Normani is featured on “Don’t They (Remix).” Interestingly, she appeared in your “Don’t They” video. At the end of the video, a title screen pops up that reads “to be continued.” Did you already know that this collaboration would happen at the time, or is it a coincidence?
Oh, is that what the end of that video says? (laughs). No, it all just kind of happened. I thought [Normani] was joking on set of that video. She was like, ‘Send me the song.’ I was like, ‘Stop playing with me.’ But she was actually serious. She’s like, ‘No, for real.’ So we wrote that. We finished it. We produced it a little bit more and brought it to life. Then it ended up being on Disc Two. I think I wanted to release it sooner, but it ended up working out perfectly that it was on the second installment.
It looks like it worked out perfectly. From having Normani in the video to having her sing on the remix, it seems like a full-circle moment.
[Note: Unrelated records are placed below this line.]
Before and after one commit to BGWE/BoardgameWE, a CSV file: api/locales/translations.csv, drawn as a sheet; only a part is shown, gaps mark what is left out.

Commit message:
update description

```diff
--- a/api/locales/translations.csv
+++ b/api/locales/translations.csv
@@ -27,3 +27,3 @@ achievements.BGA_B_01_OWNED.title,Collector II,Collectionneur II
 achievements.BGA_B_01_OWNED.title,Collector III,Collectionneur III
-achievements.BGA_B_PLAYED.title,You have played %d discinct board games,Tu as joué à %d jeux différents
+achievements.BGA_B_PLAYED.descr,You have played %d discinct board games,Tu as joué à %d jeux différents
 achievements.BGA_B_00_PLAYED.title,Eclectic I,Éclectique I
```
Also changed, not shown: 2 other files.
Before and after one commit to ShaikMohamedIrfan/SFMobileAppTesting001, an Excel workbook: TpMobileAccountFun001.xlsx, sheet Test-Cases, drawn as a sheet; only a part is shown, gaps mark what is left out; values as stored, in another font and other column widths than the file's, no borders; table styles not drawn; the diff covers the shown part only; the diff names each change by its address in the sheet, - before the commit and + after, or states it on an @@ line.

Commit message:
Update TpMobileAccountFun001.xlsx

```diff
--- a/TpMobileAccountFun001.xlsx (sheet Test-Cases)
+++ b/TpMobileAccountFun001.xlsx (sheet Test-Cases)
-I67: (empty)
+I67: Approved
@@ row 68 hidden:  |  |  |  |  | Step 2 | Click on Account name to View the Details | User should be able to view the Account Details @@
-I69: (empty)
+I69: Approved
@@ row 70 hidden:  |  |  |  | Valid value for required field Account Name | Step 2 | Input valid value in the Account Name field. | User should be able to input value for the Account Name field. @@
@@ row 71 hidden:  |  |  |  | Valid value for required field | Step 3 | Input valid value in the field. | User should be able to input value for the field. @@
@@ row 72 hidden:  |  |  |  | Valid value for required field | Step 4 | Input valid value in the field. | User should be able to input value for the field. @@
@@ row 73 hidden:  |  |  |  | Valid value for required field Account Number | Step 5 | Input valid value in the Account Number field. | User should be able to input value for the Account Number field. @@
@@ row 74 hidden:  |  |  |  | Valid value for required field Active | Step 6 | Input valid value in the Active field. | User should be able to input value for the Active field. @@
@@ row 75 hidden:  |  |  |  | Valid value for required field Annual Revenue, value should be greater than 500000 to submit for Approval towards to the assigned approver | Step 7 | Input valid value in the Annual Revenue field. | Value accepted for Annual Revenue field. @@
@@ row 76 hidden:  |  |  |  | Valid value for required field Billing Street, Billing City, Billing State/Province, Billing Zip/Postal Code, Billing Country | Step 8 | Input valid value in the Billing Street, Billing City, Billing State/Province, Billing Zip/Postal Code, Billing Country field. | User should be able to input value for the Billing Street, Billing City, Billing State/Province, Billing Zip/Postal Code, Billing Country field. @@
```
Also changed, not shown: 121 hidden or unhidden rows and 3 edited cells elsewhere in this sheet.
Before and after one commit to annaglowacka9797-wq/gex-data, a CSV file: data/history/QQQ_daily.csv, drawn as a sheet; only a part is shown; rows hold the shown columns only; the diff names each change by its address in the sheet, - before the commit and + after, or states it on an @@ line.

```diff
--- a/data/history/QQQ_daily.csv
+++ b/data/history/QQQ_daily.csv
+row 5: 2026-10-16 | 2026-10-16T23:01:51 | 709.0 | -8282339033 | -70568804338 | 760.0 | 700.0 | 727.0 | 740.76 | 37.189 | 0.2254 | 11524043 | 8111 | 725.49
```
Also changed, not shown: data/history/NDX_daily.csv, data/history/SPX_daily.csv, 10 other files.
Thank you. I’m really excited about it. As long as we’ve known each other, which is long, we’ve yet to collaborate on something officially. We’ve done a fair share of covers together, TikToks and performances in Houston. But an actual song collaboration, this is our first — maybe of more. It’s a special little moment.
You previously said Disc One feels like birth. What does Disc Two feel like to you?
That’s a good question. It feels like growth. It feels like a coming-of-age moment for myself. It’s uncensored, more raw and honest. It’s Disc One on steroids. I’m really expressing the things that I’ve been through. Disc One was 2020. A lot has happened since then in my life, my relationships, my career, my family and my mind. So, it’s kind of all of that. I hope that I accomplished being able to hear all of that in the music.
You recently contributed to the Pixar animated film, Turning Red. In the movie, you perform the vocals for Aaron Z, a member of a fictional boy band 4*TOWN. The songs were written by Billie Eilish and Finneas, who also voices a group member. What was your experience being involved in that film?
That was pretty cool. I love animation. I [still] feel like I’m seven (laughs). The Incredibles is one of my favorite movies. Prince of Egypt is my favorite movie, which is [also] animation. So it was full circle. Billie [Eilish], who I’ve known for a minute, and Finneas had me in mind and asked me to be a part of the movie. It was really special. It came out of nowhere and it’s pretty dope. There’s a lot of fans of 4*TOWN, the boy band (laughs).
Back to Disc Two. What impression do you hope to make with this project?
I’m always hoping that people are able to escape when they listen to my music. That’s all I want. If I can create an experience for someone to feel something or go to some other place by listening to my music, then I’m a happy guy. I did my job. Also, I hope people feel like they got to know me more. I’m talking about things a little more personal in a way that’s just opening up. I’m a pretty private person, but I can also be really open. But I’m a Libra at the end of the day (laughs). I feel like I was more brave and honest lyrically [on Disc Two].
Stream Josh Levi and Normani’s “Don’t They (Remix)” below.